■ Work instructions ■
Return each line of the listing that has the word "ResponseData" in it.

■ Data extracts ■

○ ○ ○ ○

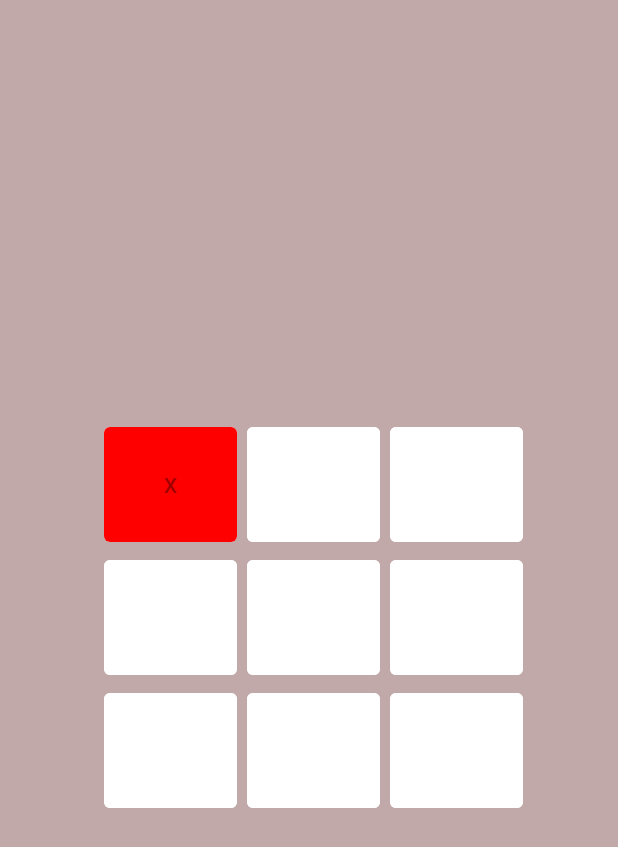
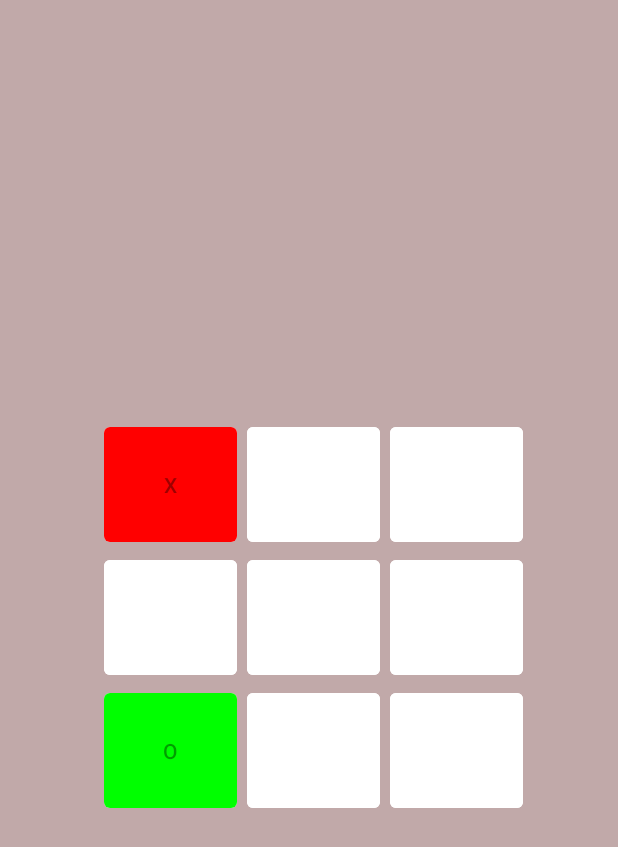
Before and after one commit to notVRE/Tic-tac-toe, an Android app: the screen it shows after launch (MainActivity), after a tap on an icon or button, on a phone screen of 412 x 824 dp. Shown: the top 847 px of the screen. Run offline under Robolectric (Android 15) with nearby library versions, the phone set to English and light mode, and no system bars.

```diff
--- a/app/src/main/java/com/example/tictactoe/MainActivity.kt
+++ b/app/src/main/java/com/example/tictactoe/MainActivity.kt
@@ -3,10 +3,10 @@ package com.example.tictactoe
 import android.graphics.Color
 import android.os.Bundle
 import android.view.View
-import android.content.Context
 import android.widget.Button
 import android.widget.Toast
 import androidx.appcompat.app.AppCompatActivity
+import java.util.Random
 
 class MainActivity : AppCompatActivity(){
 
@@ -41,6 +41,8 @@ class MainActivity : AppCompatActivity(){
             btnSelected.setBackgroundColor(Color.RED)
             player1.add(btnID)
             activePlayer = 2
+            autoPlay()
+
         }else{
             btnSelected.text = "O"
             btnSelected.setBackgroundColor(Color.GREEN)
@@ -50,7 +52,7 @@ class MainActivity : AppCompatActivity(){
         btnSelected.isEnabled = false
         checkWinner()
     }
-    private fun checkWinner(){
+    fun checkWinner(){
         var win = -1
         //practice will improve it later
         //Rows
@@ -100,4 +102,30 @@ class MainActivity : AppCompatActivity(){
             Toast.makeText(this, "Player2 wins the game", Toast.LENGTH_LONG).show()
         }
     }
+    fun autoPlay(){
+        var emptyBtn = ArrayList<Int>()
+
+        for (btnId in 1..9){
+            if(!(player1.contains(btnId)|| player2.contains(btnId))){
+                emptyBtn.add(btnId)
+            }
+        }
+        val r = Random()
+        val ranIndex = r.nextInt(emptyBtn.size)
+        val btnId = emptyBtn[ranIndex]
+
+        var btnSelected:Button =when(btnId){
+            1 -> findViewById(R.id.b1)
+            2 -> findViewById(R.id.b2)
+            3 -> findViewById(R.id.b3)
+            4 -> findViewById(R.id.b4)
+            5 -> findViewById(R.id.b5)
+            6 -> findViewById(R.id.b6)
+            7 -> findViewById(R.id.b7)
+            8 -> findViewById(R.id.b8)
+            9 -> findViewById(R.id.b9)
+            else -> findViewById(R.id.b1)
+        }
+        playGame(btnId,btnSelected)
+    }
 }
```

○ ○ ○ ○

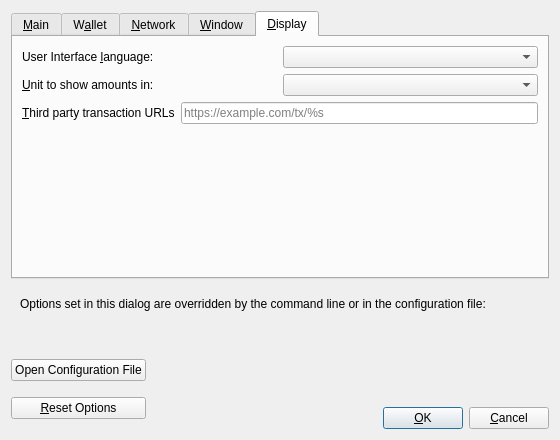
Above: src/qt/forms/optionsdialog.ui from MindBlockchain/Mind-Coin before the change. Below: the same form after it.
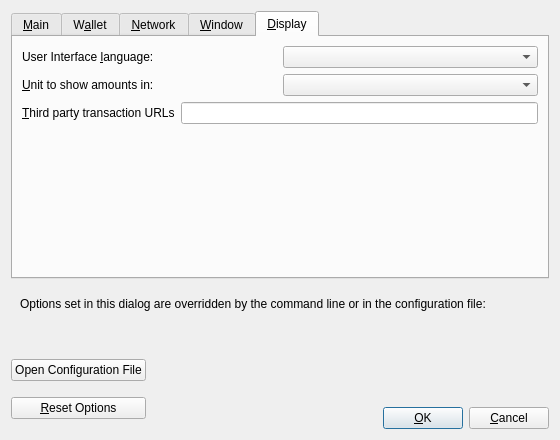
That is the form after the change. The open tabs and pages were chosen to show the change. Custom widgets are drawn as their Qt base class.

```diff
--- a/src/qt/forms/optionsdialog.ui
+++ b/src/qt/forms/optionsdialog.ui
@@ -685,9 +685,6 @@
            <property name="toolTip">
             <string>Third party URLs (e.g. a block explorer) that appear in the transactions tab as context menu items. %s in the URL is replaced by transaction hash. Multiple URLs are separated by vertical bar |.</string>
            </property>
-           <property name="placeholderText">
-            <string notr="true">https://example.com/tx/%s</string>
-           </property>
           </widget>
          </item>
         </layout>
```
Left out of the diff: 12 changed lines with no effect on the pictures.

○ ○ ○ ○

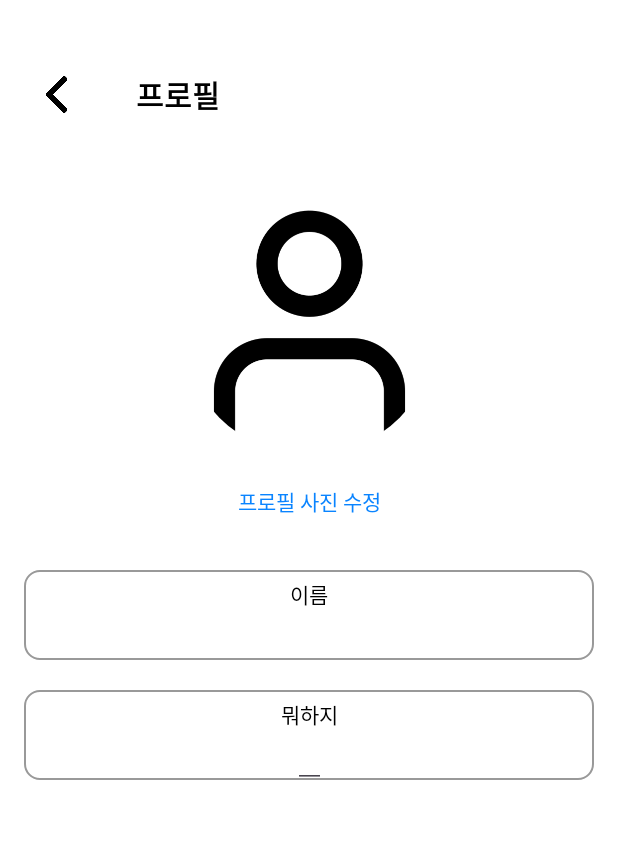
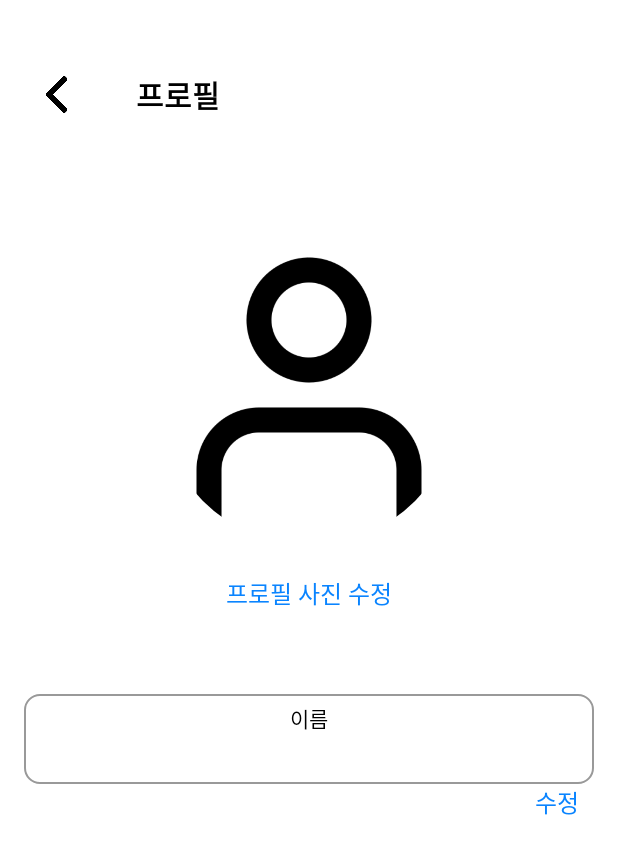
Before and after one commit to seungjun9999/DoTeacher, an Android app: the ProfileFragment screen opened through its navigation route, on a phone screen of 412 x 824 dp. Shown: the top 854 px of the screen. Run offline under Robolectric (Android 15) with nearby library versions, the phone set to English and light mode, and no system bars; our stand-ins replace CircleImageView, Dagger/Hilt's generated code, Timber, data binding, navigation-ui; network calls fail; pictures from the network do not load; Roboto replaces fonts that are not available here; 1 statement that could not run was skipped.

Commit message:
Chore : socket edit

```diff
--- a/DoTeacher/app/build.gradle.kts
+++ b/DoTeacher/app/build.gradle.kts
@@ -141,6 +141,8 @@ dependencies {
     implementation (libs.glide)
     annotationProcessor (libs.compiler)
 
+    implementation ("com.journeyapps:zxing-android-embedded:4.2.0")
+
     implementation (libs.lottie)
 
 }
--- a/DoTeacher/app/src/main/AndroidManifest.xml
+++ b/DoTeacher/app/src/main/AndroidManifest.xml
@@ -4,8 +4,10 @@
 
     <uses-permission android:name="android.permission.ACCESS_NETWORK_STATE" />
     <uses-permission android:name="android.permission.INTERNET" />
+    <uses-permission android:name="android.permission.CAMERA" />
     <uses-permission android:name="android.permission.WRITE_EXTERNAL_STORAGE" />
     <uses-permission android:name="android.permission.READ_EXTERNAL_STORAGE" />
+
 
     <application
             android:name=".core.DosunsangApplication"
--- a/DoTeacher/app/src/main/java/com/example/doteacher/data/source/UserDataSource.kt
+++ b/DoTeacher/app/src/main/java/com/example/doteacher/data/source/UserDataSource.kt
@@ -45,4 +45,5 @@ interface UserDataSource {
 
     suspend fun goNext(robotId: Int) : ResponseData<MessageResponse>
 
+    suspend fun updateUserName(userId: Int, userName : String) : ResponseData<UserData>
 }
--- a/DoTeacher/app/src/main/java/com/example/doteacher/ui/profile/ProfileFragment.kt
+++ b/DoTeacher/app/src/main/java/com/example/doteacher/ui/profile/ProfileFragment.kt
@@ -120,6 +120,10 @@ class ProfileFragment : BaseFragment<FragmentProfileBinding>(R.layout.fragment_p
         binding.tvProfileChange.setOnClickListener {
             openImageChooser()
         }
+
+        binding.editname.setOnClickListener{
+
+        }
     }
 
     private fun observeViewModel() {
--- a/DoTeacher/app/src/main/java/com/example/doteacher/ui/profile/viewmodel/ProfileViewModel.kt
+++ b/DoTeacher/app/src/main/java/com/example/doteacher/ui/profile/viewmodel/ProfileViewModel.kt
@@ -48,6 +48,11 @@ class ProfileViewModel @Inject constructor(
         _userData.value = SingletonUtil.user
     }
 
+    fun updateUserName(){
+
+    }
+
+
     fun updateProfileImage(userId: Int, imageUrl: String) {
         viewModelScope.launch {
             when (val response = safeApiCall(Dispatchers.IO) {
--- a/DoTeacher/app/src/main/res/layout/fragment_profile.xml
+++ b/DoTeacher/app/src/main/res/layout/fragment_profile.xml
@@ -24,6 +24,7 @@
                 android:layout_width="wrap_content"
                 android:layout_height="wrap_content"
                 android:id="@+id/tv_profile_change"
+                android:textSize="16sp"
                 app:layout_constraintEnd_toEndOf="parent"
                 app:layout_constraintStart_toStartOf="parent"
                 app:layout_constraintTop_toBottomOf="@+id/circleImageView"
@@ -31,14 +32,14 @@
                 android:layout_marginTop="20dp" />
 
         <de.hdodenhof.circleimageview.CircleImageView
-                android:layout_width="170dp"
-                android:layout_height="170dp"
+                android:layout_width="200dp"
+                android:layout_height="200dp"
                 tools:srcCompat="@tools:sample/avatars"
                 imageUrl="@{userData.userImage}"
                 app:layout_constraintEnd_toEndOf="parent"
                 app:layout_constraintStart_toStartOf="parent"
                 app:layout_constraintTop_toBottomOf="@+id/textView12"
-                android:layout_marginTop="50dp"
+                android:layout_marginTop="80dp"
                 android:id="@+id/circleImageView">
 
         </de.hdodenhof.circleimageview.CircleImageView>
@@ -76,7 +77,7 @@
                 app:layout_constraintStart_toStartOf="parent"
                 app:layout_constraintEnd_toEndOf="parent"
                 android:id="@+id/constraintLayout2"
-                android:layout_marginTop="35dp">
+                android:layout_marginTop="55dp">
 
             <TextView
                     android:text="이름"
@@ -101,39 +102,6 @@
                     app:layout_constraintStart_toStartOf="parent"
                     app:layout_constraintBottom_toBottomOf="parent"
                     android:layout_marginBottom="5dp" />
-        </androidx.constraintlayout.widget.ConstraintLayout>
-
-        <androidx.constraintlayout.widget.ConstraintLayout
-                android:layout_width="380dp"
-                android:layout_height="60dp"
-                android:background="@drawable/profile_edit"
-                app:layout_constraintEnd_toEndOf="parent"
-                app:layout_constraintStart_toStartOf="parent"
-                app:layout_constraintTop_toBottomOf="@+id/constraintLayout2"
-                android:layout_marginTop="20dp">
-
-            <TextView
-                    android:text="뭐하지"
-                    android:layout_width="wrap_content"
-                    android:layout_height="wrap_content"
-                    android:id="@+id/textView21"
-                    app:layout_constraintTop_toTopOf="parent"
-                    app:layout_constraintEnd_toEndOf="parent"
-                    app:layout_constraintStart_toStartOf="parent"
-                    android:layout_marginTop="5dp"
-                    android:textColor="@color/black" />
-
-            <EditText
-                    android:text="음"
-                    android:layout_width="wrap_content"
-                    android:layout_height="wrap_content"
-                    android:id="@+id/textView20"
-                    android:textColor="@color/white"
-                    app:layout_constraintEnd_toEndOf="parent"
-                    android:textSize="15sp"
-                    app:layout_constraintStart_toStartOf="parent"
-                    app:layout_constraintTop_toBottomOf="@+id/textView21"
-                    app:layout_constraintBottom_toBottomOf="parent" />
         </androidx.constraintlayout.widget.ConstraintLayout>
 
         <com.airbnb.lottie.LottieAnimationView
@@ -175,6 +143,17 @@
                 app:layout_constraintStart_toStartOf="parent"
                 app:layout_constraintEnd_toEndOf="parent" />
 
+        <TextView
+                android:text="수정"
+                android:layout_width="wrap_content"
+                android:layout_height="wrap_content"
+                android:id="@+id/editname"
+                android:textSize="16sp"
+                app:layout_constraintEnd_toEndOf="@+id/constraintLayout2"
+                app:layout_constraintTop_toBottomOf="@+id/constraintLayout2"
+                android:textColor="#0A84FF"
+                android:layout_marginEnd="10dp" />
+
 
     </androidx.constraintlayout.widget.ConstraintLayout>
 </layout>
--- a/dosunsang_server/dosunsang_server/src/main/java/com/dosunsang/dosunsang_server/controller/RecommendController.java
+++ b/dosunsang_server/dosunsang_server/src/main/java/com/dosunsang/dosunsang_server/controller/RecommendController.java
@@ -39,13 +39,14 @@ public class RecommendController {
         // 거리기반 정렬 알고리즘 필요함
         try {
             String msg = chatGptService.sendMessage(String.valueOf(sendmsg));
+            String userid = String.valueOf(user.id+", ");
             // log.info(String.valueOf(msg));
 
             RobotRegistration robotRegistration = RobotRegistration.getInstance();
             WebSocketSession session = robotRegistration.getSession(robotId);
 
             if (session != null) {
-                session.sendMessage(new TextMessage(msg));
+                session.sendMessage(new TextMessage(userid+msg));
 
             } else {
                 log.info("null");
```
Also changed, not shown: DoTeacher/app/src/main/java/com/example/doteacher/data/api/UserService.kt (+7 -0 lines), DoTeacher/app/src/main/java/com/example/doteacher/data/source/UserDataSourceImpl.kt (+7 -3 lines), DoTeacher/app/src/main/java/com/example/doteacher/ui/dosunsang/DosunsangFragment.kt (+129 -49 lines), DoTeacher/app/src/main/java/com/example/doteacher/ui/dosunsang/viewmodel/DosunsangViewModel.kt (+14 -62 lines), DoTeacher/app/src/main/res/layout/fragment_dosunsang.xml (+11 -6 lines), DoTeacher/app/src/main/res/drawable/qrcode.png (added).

○ ○ ○ ○

■ Answer space ■
     suspend fun goNext(robotId: Int) : ResponseData<MessageResponse>
+    suspend fun updateUserName(userId: Int, userName : String) : ResponseData<UserData>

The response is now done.